» **Study material**:
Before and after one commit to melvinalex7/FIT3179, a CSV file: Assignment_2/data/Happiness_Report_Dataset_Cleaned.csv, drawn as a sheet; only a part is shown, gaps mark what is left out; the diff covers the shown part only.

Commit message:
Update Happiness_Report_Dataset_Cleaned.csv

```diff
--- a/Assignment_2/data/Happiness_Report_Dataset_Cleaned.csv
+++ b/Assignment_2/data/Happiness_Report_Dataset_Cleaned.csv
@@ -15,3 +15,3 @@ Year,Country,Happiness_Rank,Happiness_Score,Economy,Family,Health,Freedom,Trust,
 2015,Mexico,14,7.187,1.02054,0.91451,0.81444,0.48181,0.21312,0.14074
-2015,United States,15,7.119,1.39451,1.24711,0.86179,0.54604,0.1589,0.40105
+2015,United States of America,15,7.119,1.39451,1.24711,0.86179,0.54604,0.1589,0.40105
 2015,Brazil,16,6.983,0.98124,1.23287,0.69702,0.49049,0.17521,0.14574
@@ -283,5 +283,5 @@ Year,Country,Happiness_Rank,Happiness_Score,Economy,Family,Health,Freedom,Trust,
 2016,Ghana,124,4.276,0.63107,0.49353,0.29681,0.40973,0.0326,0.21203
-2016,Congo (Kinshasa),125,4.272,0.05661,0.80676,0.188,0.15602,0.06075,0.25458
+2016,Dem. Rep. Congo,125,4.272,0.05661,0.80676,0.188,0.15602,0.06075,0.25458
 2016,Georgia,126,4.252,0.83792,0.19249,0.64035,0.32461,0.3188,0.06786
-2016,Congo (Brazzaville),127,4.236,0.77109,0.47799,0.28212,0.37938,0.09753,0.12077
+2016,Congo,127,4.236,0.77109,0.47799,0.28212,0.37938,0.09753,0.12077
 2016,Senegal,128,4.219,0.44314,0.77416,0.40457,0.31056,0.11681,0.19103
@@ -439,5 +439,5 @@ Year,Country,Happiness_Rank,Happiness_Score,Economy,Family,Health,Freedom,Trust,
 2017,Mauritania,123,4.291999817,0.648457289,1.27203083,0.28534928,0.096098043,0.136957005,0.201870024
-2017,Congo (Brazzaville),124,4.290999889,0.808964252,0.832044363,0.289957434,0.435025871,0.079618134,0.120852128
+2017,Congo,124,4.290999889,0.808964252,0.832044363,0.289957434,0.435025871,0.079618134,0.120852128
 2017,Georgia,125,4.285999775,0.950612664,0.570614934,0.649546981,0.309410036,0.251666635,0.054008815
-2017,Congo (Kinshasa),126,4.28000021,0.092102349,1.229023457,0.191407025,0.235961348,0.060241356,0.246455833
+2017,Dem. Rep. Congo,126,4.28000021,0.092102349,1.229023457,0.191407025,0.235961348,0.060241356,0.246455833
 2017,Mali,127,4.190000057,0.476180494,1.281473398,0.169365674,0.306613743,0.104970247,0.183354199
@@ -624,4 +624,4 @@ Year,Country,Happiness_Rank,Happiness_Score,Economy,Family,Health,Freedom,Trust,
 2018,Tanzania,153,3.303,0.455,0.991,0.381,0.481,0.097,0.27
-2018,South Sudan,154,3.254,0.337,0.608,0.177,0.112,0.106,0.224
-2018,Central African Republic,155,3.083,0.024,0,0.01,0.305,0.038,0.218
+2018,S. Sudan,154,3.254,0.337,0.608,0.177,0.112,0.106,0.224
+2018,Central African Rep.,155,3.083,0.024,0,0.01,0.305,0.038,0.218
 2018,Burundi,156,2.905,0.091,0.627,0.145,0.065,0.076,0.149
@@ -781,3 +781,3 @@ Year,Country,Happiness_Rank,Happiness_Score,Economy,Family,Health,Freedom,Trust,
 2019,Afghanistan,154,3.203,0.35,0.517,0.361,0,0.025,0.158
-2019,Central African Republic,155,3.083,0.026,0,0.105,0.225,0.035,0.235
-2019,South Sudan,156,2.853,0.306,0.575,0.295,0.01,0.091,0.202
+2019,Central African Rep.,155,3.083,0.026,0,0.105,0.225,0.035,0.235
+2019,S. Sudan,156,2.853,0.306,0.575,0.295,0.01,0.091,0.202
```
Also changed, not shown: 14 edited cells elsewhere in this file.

» **Requirement**: Without omission, return all of the records exactly as given.

» **Answer**:
Before and after one commit to melvinalex7/FIT3179, a CSV file: Assignment_2/data/Happiness_Report_Dataset_Cleaned.csv, drawn as a sheet; only a part is shown, gaps mark what is left out; the diff covers the shown part only.

Commit message:
Update Happiness_Report_Dataset_Cleaned.csv

```diff
--- a/Assignment_2/data/Happiness_Report_Dataset_Cleaned.csv
+++ b/Assignment_2/data/Happiness_Report_Dataset_Cleaned.csv
@@ -15,3 +15,3 @@ Year,Country,Happiness_Rank,Happiness_Score,Economy,Family,Health,Freedom,Trust,
 2015,Mexico,14,7.187,1.02054,0.91451,0.81444,0.48181,0.21312,0.14074
-2015,United States,15,7.119,1.39451,1.24711,0.86179,0.54604,0.1589,0.40105
+2015,United States of America,15,7.119,1.39451,1.24711,0.86179,0.54604,0.1589,0.40105
 2015,Brazil,16,6.983,0.98124,1.23287,0.69702,0.49049,0.17521,0.14574
@@ -283,5 +283,5 @@ Year,Country,Happiness_Rank,Happiness_Score,Economy,Family,Health,Freedom,Trust,
 2016,Ghana,124,4.276,0.63107,0.49353,0.29681,0.40973,0.0326,0.21203
-2016,Congo (Kinshasa),125,4.272,0.05661,0.80676,0.188,0.15602,0.06075,0.25458
+2016,Dem. Rep. Congo,125,4.272,0.05661,0.80676,0.188,0.15602,0.06075,0.25458
 2016,Georgia,126,4.252,0.83792,0.19249,0.64035,0.32461,0.3188,0.06786
-2016,Congo (Brazzaville),127,4.236,0.77109,0.47799,0.28212,0.37938,0.09753,0.12077
+2016,Congo,127,4.236,0.77109,0.47799,0.28212,0.37938,0.09753,0.12077
 2016,Senegal,128,4.219,0.44314,0.77416,0.40457,0.31056,0.11681,0.19103
@@ -439,5 +439,5 @@ Year,Country,Happiness_Rank,Happiness_Score,Economy,Family,Health,Freedom,Trust,
 2017,Mauritania,123,4.291999817,0.648457289,1.27203083,0.28534928,0.096098043,0.136957005,0.201870024
-2017,Congo (Brazzaville),124,4.290999889,0.808964252,0.832044363,0.289957434,0.435025871,0.079618134,0.120852128
+2017,Congo,124,4.290999889,0.808964252,0.832044363,0.289957434,0.435025871,0.079618134,0.120852128
 2017,Georgia,125,4.285999775,0.950612664,0.570614934,0.649546981,0.309410036,0.251666635,0.054008815
-2017,Congo (Kinshasa),126,4.28000021,0.092102349,1.229023457,0.191407025,0.235961348,0.060241356,0.246455833
+2017,Dem. Rep. Congo,126,4.28000021,0.092102349,1.229023457,0.191407025,0.235961348,0.060241356,0.246455833
 2017,Mali,127,4.190000057,0.476180494,1.281473398,0.169365674,0.306613743,0.104970247,0.183354199
@@ -624,4 +624,4 @@ Year,Country,Happiness_Rank,Happiness_Score,Economy,Family,Health,Freedom,Trust,
 2018,Tanzania,153,3.303,0.455,0.991,0.381,0.481,0.097,0.27
-2018,South Sudan,154,3.254,0.337,0.608,0.177,0.112,0.106,0.224
-2018,Central African Republic,155,3.083,0.024,0,0.01,0.305,0.038,0.218
+2018,S. Sudan,154,3.254,0.337,0.608,0.177,0.112,0.106,0.224
+2018,Central African Rep.,155,3.083,0.024,0,0.01,0.305,0.038,0.218
 2018,Burundi,156,2.905,0.091,0.627,0.145,0.065,0.076,0.149
@@ -781,3 +781,3 @@ Year,Country,Happiness_Rank,Happiness_Score,Economy,Family,Health,Freedom,Trust,
 2019,Afghanistan,154,3.203,0.35,0.517,0.361,0,0.025,0.158
-2019,Central African Republic,155,3.083,0.026,0,0.105,0.225,0.035,0.235
-2019,South Sudan,156,2.853,0.306,0.575,0.295,0.01,0.091,0.202
+2019,Central African Rep.,155,3.083,0.026,0,0.105,0.225,0.035,0.235
+2019,S. Sudan,156,2.853,0.306,0.575,0.295,0.01,0.091,0.202
```
Also changed, not shown: 14 edited cells elsewhere in this file.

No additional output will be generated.